Windows 7 actually appears to be worth the upgrade. I got a firsthand account from my roommate, who says it’s combines Vista features with XP efficiency. And for a limited time that upgrade is cheap: $50 for Home Premium and $100 for Professional.
To make it easy on the consumer, each version of 7 has all the features of it’s lesser brethren – no more Home Premium vs. Business vs. Ultimate BS. E.g., since Premium includes Media Center, so does Professional, even though it’s targeted at small business users. Here is a good article comparing the different versions. I think Professional is a pretty clear win (at least for me).

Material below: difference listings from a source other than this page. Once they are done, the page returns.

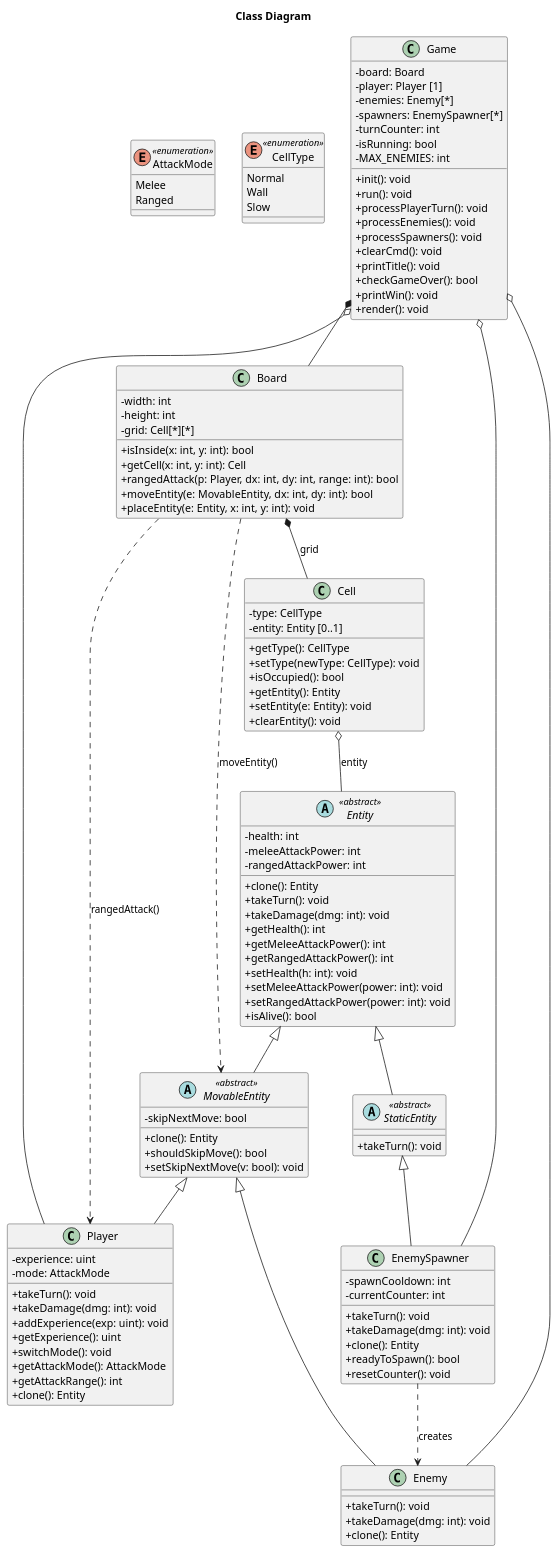
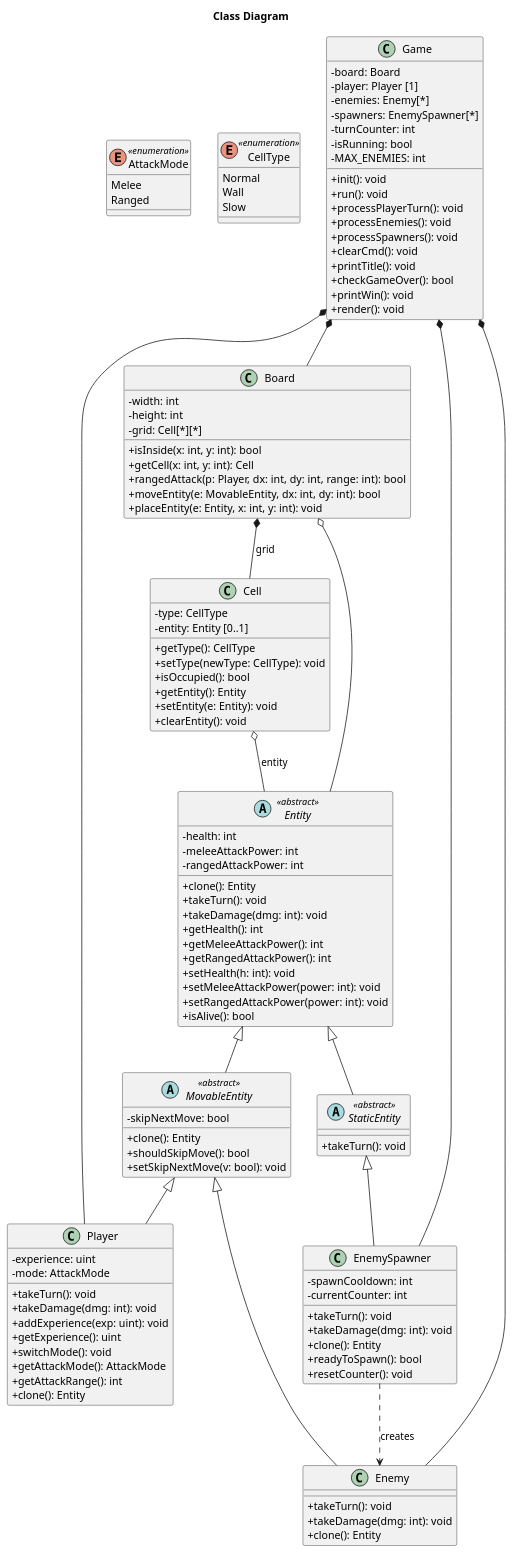
The diagram in docs/class-diagram.puml (notrich22/OOPLabs), drawn with PlantUML before and after one commit. The commit also changed 8 other files, not shown here.

```diff
--- a/docs/class-diagram.puml
+++ b/docs/class-diagram.puml
@@ -1,138 +1,137 @@
 @startuml UML
 title Class Diagram
 
 skinparam shadowing false
 skinparam classAttributeIconSize 0
 
 ' ================== ENUMS ==================
 enum AttackMode <<enumeration>>{
     Melee
     Ranged
 }
 
 enum CellType <<enumeration>>{
     Normal
     Wall
     Slow
 }
 
 ' ================== ABSTRACT CLASSES ==================
 abstract class "Entity" <<abstract>> {
     - health: int
     - meleeAttackPower: int
     - rangedAttackPower: int
     + clone(): Entity
     + takeTurn(): void
     + takeDamage(dmg: int): void
     + getHealth(): int
     + getMeleeAttackPower(): int
     + getRangedAttackPower(): int
     + setHealth(h: int): void
     + setMeleeAttackPower(power: int): void
     + setRangedAttackPower(power: int): void
     + isAlive(): bool
 }
 
 abstract class "MovableEntity" <<abstract>> {
     - skipNextMove: bool
     + clone(): Entity
     + shouldSkipMove(): bool
     + setSkipNextMove(v: bool): void
 }
 
 abstract class "StaticEntity" <<abstract>> {
     + takeTurn(): void
 }
 
 "Entity" <|-- "MovableEntity"
 "Entity" <|-- "StaticEntity"
 
 ' ================== DERIVED CLASSES ==================
 class "Player" {
     - experience: uint
     - mode: AttackMode
     + takeTurn(): void
     + takeDamage(dmg: int): void
     + addExperience(exp: uint): void
     + getExperience(): uint
     + switchMode(): void
     + getAttackMode(): AttackMode
     + getAttackRange(): int
     + clone(): Entity
 }
 
 class "Enemy" {
     + takeTurn(): void
     + takeDamage(dmg: int): void
     + clone(): Entity
 }
 
 class "EnemySpawner" {
     - spawnCooldown: int
     - currentCounter: int
     + takeTurn(): void
     + takeDamage(dmg: int): void
     + clone(): Entity
     + readyToSpawn(): bool
     + resetCounter(): void
 }
 
 "MovableEntity" <|-- "Player"
 "MovableEntity" <|-- "Enemy"
 "StaticEntity" <|-- "EnemySpawner"
 
 ' ================== FIELD CLASSES ==================
 class "Cell" {
     - type: CellType
     - entity: Entity [0..1]
     + getType(): CellType
     + setType(newType: CellType): void
     + isOccupied(): bool
     + getEntity(): Entity
     + setEntity(e: Entity): void
     + clearEntity(): void
 }
 
 class "Board" {
     - width: int
     - height: int
     - grid: Cell[*][*]
     + isInside(x: int, y: int): bool
     + getCell(x: int, y: int): Cell
     + rangedAttack(p: Player, dx: int, dy: int, range: int): bool
     + moveEntity(e: MovableEntity, dx: int, dy: int): bool
     + placeEntity(e: Entity, x: int, y: int): void
 }
 
 class "Game" {
     - board: Board
     - player: Player [1]
     - enemies: Enemy[*]
     - spawners: EnemySpawner[*]
     - turnCounter: int
     - isRunning: bool
     - MAX_ENEMIES: int
     + init(): void
     + run(): void
     + processPlayerTurn(): void
     + processEnemies(): void
     + processSpawners(): void
     + clearCmd(): void
     + printTitle(): void
     + checkGameOver(): bool
     + printWin(): void
     + render(): void
 }
 
 ' ================== RELATIONSHIPS ==================
 "Board" *-- "Cell" : grid
 "Cell" o-- "Entity" : entity
+"Board" o-- "Entity"
 "Game" *-- "Board"
-"Game" o-- "Player"
-"Game" o-- "Enemy"
-"Game" o-- "EnemySpawner"
+"Game" *-- "Player"
+"Game" *-- "Enemy"
+"Game" *-- "EnemySpawner"
 "EnemySpawner" ..> "Enemy" : creates
-"Board" ..> "Player" : rangedAttack()
-"Board" ..> "MovableEntity" : moveEntity()
 
 @enduml
```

To ease the minds of upgraders, Professional and Ultimate include a fully licensed copy of XP SP3 that runs in a virtual machine. There is one big gotcha, though – not all Intel CPUs support Intel VT (Virtualization Technology), required for this XP compatibility mode. Here is a list of supported (and unsupported) CPUs.

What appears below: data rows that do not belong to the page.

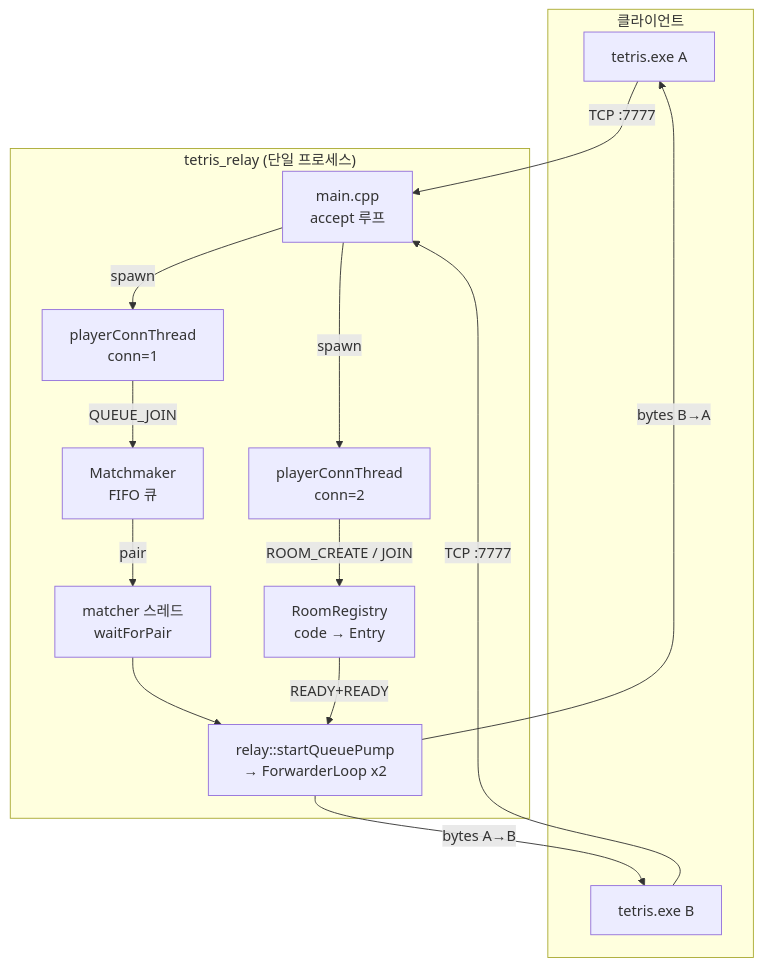
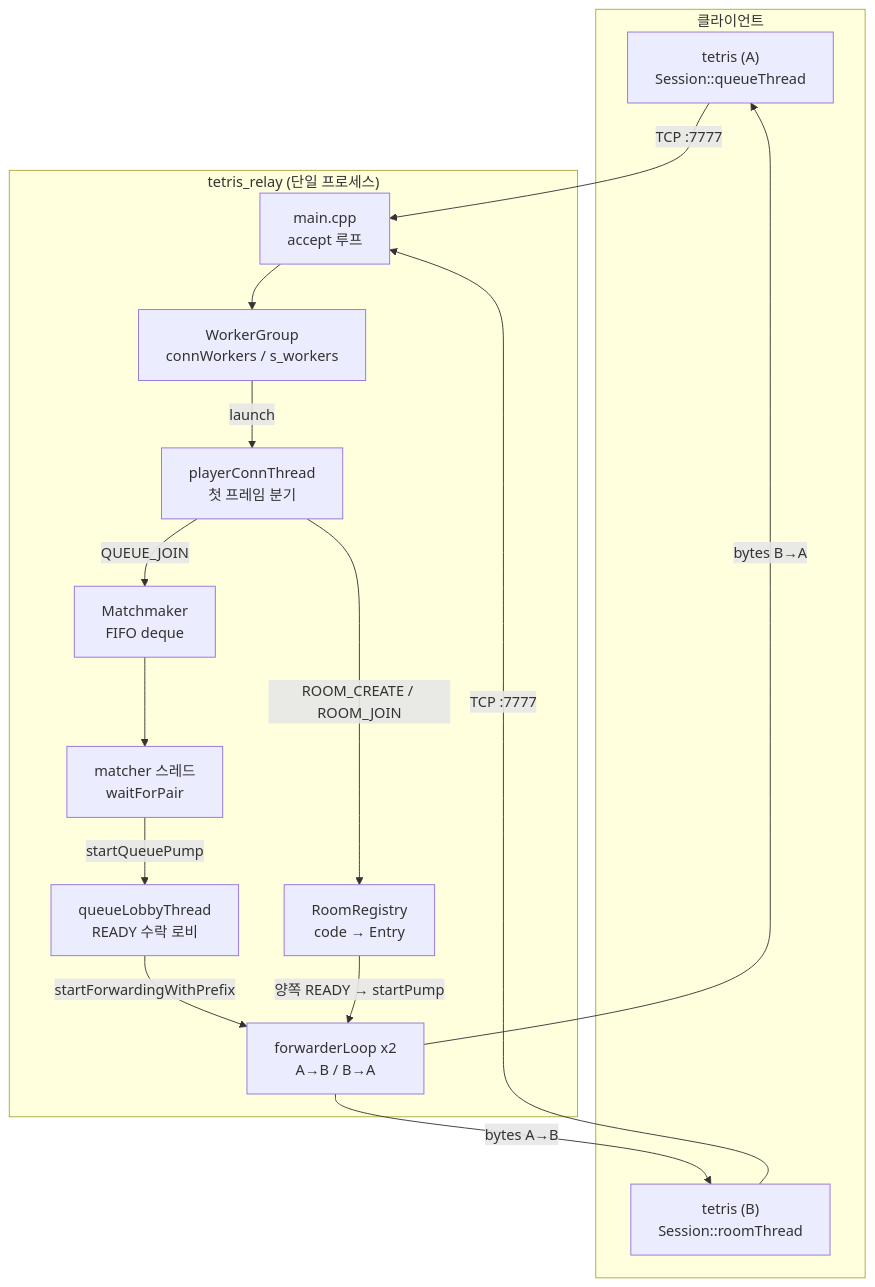
One commit to Rein-ArXiv/Tetris-Multiplayer-RL changed the first of 10 diagrams in docs/blog/part7-relay-server.md. Above: the diagram before and after it, drawn with Mermaid. The commit also changed other lines of this file and 41 other files, not shown here.

````diff
--- a/docs/blog/part7-relay-server.md
+++ b/docs/blog/part7-relay-server.md
@@ -47,29 +51,31 @@
 ```mermaid
 graph TB
     subgraph CLIENTS["클라이언트"]
-        CA[tetris.exe A]
-        CB[tetris.exe B]
+        CA["tetris (A)<br/>Session::queueThread"]
+        CB["tetris (B)<br/>Session::roomThread"]
     end
 
     subgraph RELAY["tetris_relay (단일 프로세스)"]
-        ACC[main.cpp<br/>accept 루프]
-        PC1[playerConnThread<br/>conn=1]
-        PC2[playerConnThread<br/>conn=2]
-        MM[Matchmaker<br/>FIFO 큐]
-        RR[RoomRegistry<br/>code → Entry]
-        MATCHER[matcher 스레드<br/>waitForPair]
-        PUMP[relay::startQueuePump<br/>→ ForwarderLoop x2]
+        ACC["main.cpp<br/>accept 루프"]
+        WG["WorkerGroup<br/>connWorkers / s_workers"]
+        PC["playerConnThread<br/>첫 프레임 분기"]
+        MM["Matchmaker<br/>FIFO deque"]
+        RR["RoomRegistry<br/>code → Entry"]
+        MATCHER["matcher 스레드<br/>waitForPair"]
+        LOBBY["queueLobbyThread<br/>READY 수락 로비"]
+        FWD["forwarderLoop x2<br/>A→B / B→A"]
     end
 
-    CA -- TCP :7777 --> ACC
-    CB -- TCP :7777 --> ACC
-    ACC -- spawn --> PC1
-    ACC -- spawn --> PC2
-    PC1 -- QUEUE_JOIN --> MM
-    PC2 -- ROOM_CREATE / JOIN --> RR
-    MM -- pair --> MATCHER
-    MATCHER --> PUMP
-    RR -- READY+READY --> PUMP
-    PUMP -- bytes A→B --> CB
-    PUMP -- bytes B→A --> CA
+    CA -- "TCP :7777" --> ACC
+    CB -- "TCP :7777" --> ACC
+    ACC --> WG
+    WG -- launch --> PC
+    PC -- QUEUE_JOIN --> MM
+    PC -- "ROOM_CREATE / ROOM_JOIN" --> RR
+    MM --> MATCHER
+    MATCHER -- startQueuePump --> LOBBY
+    LOBBY -- startForwardingWithPrefix --> FWD
+    RR -- "양쪽 READY → startPump" --> FWD
+    FWD -- "bytes A→B" --> CB
+    FWD -- "bytes B→A" --> CA
 ```
````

Please comment if you’ve had any luck (good or bad) with Windows 7.
This is pretty big news: Macs now account for 14% of all PC sales by units sold. By dollars spent, it’s 25% – yes, they are friggin’ expensive.
In my microverse, the laptop share must be 80% or more. What’s interesting is that even by techies, they’re not being bought for OS X. The reasons I’m hearing are that it’s very reliable and (this is coming from a very talented sysadmin, mind you) “it’s just so thin…”. Several people are using Windows as the main OS.
By non-techies, it’s totally the external form that sells it. Clearly Microsoft thought making Vista look more like Aqua would help, but it’s the container, not the guts, that’s grabbing buyers. I heard another story on Hacker News from a guy who explained to his friend how the Macbook Pro was so much faster than the Macbook, even though the specs look similar. His eyes glazed over, and then he proclaimed, “Yeah, I like look of the glossy black one better.” These aren’t computers, they’re accessories.
I think they’re cool, and I love the fact that it’s UNIX under the hood and runs Windows reliably. But I still have a hard time spending $600+ more for a laptop with fewer features than an HP or Dell. But I’d definitely take the Apple over the Sony.
Microsoft has become proactive about fighting obesity in their company [BusinessWeek]. They’re paying for 80% of the cost of a $6,000 clinical weight-loss program. And they’re getting a 1:1 ROI as their employees use expensive healthcare services less often. Of course, this doesn’t count the added benefit they get from happier, grateful employees.